BBCi NEWS   SPORT   WEATHER   WORLD SERVICE   A-Z INDEX     

BBC News World Edition
 You are in: Technology  
News Front Page
Africa
Americas
Asia-Pacific
Europe
Middle East
South Asia
UK
Business
Entertainment
Science/Nature
Technology
Health
-------------
Talking Point
-------------
Country Profiles
In Depth
-------------
Programmes
-------------
BBC Sport
BBC Weather
SERVICES
-------------
EDITIONS
Sunday, 27 October, 2002, 10:33 GMT
Mobile car ban drives Bluetooth
Man driving and talking on mobile phone
Chatting on your phone while driving could be banned
Legislation banning the use of mobile phones in cars is spurring car manufactures to look for alternatives such as Bluetooth.

Bluetooth is a wireless technology that allows devices to communicate with each other.

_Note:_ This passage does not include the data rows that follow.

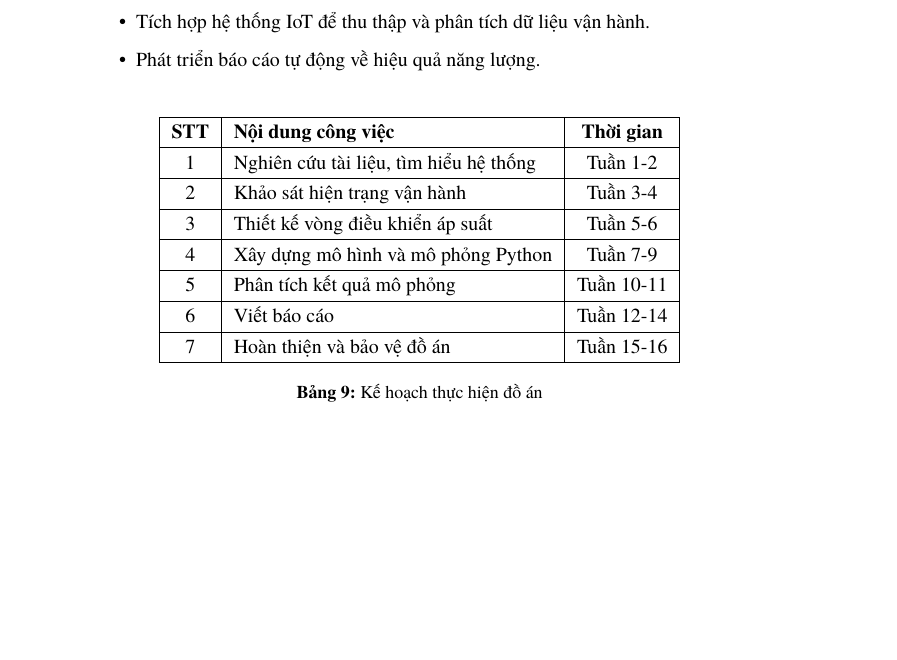
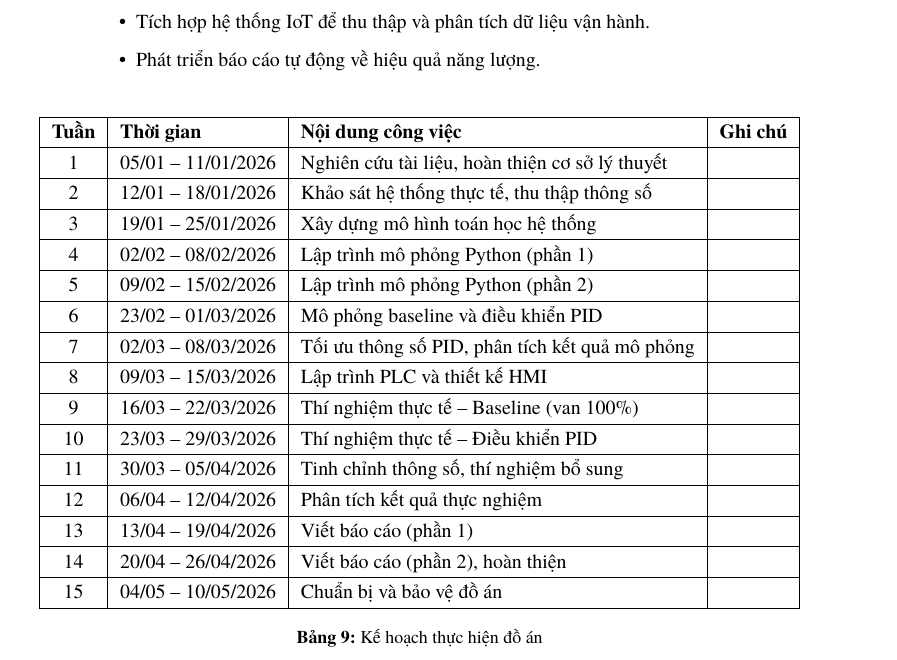
Before and after one commit to bowber/dacn, a LaTeX document (src/main.tex, which reads src/chapter6.tex): part of page 30 of 31, cut so that both start at the same text, the shorter picture padded with empty space. Compiled offline with XeLaTeX.

Commit message:
Update project schedule with actual semester dates (Jan-May 2026)
- Week 1-3: Research, survey, mathematical modeling
- Week 4-7: Python simulation development and optimization
- Week 8: PLC programming and HMI design
- Week 9-11: Real device experiments and tuning
- Week 12-14: Analysis and report writing
- Week 15: Defense preparation

```diff
--- a/src/chapter6.tex
+++ b/src/chapter6.tex
@@ -95,23 +95,39 @@ Phương pháp điều khiển áp suất đỉnh tháp thông qua van nước l
 
 \begin{table}[H]
 \centering
-\begin{tabular}{|c|l|c|}
+\begin{tabular}{|c|l|l|l|}
 \hline
-\textbf{STT} & \textbf{Nội dung công việc} & \textbf{Thời gian} \\
+\textbf{Tuần} & \textbf{Thời gian} & \textbf{Nội dung công việc} & \textbf{Ghi chú} \\
 \hline
-1 & Nghiên cứu tài liệu, tìm hiểu hệ thống & Tuần 1-2 \\
+1 & 05/01 -- 11/01/2026 & Nghiên cứu tài liệu, hoàn thiện cơ sở lý thuyết & \\
 \hline
-2 & Khảo sát hiện trạng vận hành & Tuần 3-4 \\
+2 & 12/01 -- 18/01/2026 & Khảo sát hệ thống thực tế, thu thập thông số & \\
 \hline
-3 & Thiết kế vòng điều khiển áp suất & Tuần 5-6 \\
+3 & 19/01 -- 25/01/2026 & Xây dựng mô hình toán học hệ thống & \\
 \hline
-4 & Xây dựng mô hình và mô phỏng Python & Tuần 7-9 \\
+4 & 02/02 -- 08/02/2026 & Lập trình mô phỏng Python (phần 1) & \\
 \hline
-5 & Phân tích kết quả mô phỏng & Tuần 10-11 \\
+5 & 09/02 -- 15/02/2026 & Lập trình mô phỏng Python (phần 2) & \\
 \hline
-6 & Viết báo cáo & Tuần 12-14 \\
+6 & 23/02 -- 01/03/2026 & Mô phỏng baseline và điều khiển PID & \\
 \hline
-7 & Hoàn thiện và bảo vệ đồ án & Tuần 15-16 \\
+7 & 02/03 -- 08/03/2026 & Tối ưu thông số PID, phân tích kết quả mô phỏng & \\
+\hline
+8 & 09/03 -- 15/03/2026 & Lập trình PLC và thiết kế HMI & \\
+\hline
+9 & 16/03 -- 22/03/2026 & Thí nghiệm thực tế -- Baseline (van 100\%) & \\
+\hline
+10 & 23/03 -- 29/03/2026 & Thí nghiệm thực tế -- Điều khiển PID & \\
+\hline
+11 & 30/03 -- 05/04/2026 & Tinh chỉnh thông số, thí nghiệm bổ sung & \\
+\hline
+12 & 06/04 -- 12/04/2026 & Phân tích kết quả thực nghiệm & \\
+\hline
+13 & 13/04 -- 19/04/2026 & Viết báo cáo (phần 1) & \\
+\hline
+14 & 20/04 -- 26/04/2026 & Viết báo cáo (phần 2), hoàn thiện & \\
+\hline
+15 & 04/05 -- 10/05/2026 & Chuẩn bị và bảo vệ đồ án & \\
 \hline
 \end{tabular}
 \caption{Kế hoạch thực hiện đồ án}
```
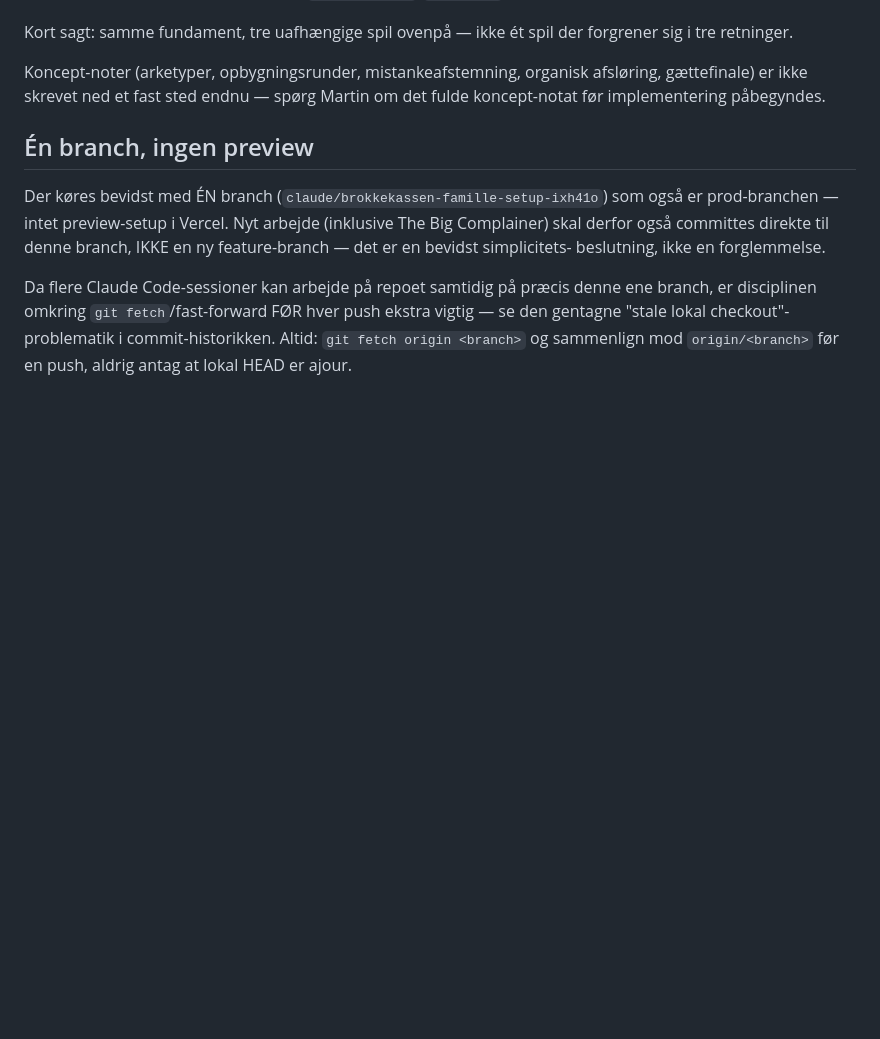
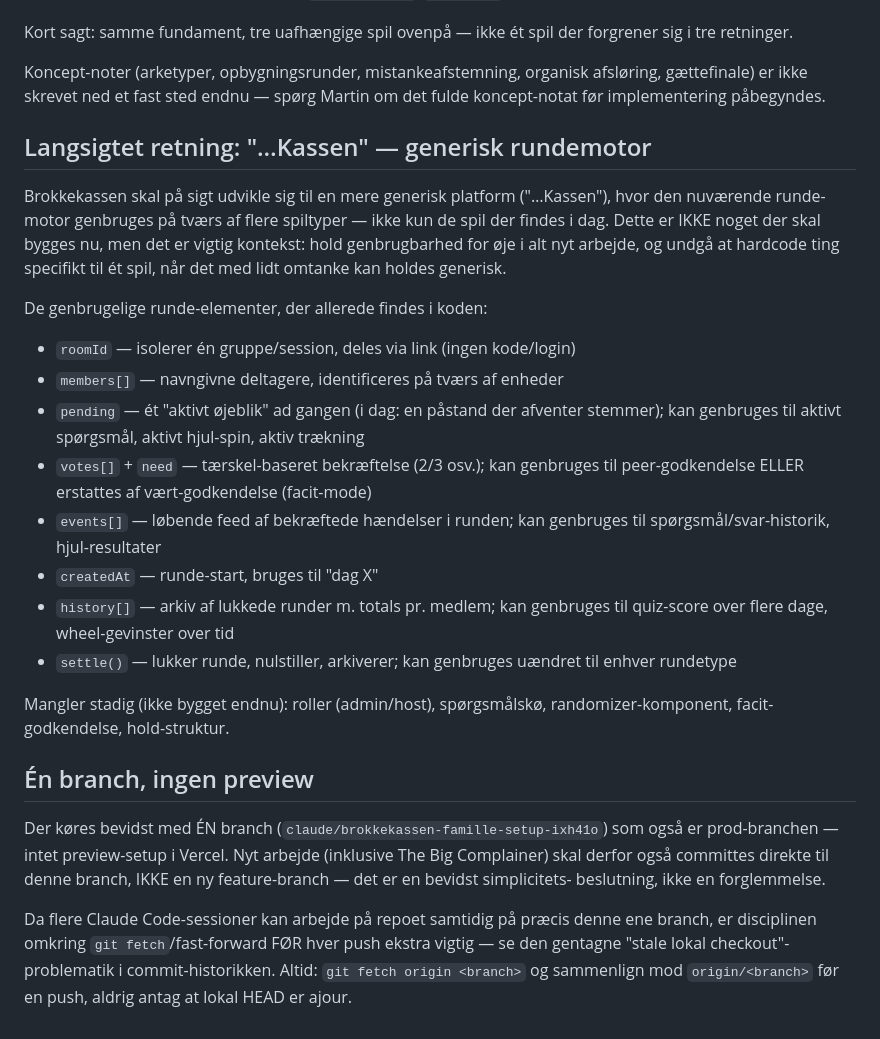
Before and after one commit to martinthygesen-create/Brokkekassen, a Markdown page: CLAUDE.md, the part around the change. GitHub-like rendering; blank space fills up the shorter version.

Commit message:
Doc: langsigtet "...Kassen"-retning og genbrugelige runde-elementer
Beskriver hvilke dele af den nuværende runde-motor (roomId, members,
pending, votes/need, events, history, settle) der er tænkt genbrugt på
tværs af fremtidige spiltyper, samt hvad der stadig mangler.

```diff
--- a/CLAUDE.md
+++ b/CLAUDE.md
@@ -51,6 +51,35 @@ Koncept-noter (arketyper, opbygningsrunder, mistankeafstemning, organisk
 afsløring, gættefinale) er ikke skrevet ned et fast sted endnu — spørg
 Martin om det fulde koncept-notat før implementering påbegyndes.
 
+## Langsigtet retning: "…Kassen" — generisk rundemotor
+
+Brokkekassen skal på sigt udvikle sig til en mere generisk platform
+("…Kassen"), hvor den nuværende runde-motor genbruges på tværs af flere
+spiltyper — ikke kun de spil der findes i dag. Dette er IKKE noget der skal
+bygges nu, men det er vigtig kontekst: hold genbrugbarhed for øje i alt nyt
+arbejde, og undgå at hardcode ting specifikt til ét spil, når det med lidt
+omtanke kan holdes generisk.
+
+De genbrugelige runde-elementer, der allerede findes i koden:
+
+- `roomId` — isolerer én gruppe/session, deles via link (ingen kode/login)
+- `members[]` — navngivne deltagere, identificeres på tværs af enheder
+- `pending` — ét "aktivt øjeblik" ad gangen (i dag: en påstand der afventer
+  stemmer); kan genbruges til aktivt spørgsmål, aktivt hjul-spin, aktiv
+  trækning
+- `votes[]` + `need` — tærskel-baseret bekræftelse (2/3 osv.); kan genbruges
+  til peer-godkendelse ELLER erstattes af vært-godkendelse (facit-mode)
+- `events[]` — løbende feed af bekræftede hændelser i runden; kan genbruges
+  til spørgsmål/svar-historik, hjul-resultater
+- `createdAt` — runde-start, bruges til "dag X"
+- `history[]` — arkiv af lukkede runder m. totals pr. medlem; kan genbruges
+  til quiz-score over flere dage, wheel-gevinster over tid
+- `settle()` — lukker runde, nulstiller, arkiverer; kan genbruges uændret
+  til enhver rundetype
+
+Mangler stadig (ikke bygget endnu): roller (admin/host), spørgsmålskø,
+randomizer-komponent, facit-godkendelse, hold-struktur.
+
 ## Én branch, ingen preview
 
 Der køres bevidst med ÉN branch (`claude/brokkekassen-famille-setup-ixh41o`)
```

Because it can be used with a hands-free headset that can connect to a mobile phone even if the device is some distance away, it could be a perfect way to get around the ban.

The UK, in common with other governments around the world, is currently considering a complete ban on using mobile phones in cars.

The car manufacturers are responding and Saab is already making a car with Bluetooth built into the dashboard.

Moving mountains

Others are bound to follow, thinks Nick Hunn, Bluetooth expert and Managing Director of TDK Systems.

Bluetooth facts
Developed by consortium of firms including Nokia and Ericsson
Named after Viking King with fondness for blueberries
Devices hop 1,600 times per second over 79 channels
"The car industry has a lengthy development cycle with even the smallest design modification taking years to appear on the showroom floor," he said.

"In the case of Bluetooth, however, all of the big players are moving mountains to make it happen by next year," he added.

He thinks initially top-of-the-range models will be Bluetooth-enabled, with more affordable models following suit by the end of next year.

According to research conducted by General Motors, 70% of all mobile calls in the US are made by people travelling in cars.

The use of Bluetooth in cars could prove the killer application that the technology has been searching for, thinks Mr Hunn.

Bluetooth headsets are available from UK shops such as Carphone Warehouse but they are not cheap, ranging from 70 to 150.

See also:

02 Aug 02 | Technology
14 Jun 00 | Science/Nature
13 Jun 00 | Science/Nature
06 Jun 00 | Business
Internet links:


The BBC is not responsible for the content of external internet sites

Links to more Technology stories are at the foot of the page.


E-mail this story to a friend

Links to more Technology stories

© BBC ^^ Back to top

News Front Page | Africa | Americas | Asia-Pacific | Europe | Middle East |
South Asia | UK | Business | Entertainment | Science/Nature |
Technology | Health | Talking Point | Country Profiles | In Depth |
Programmes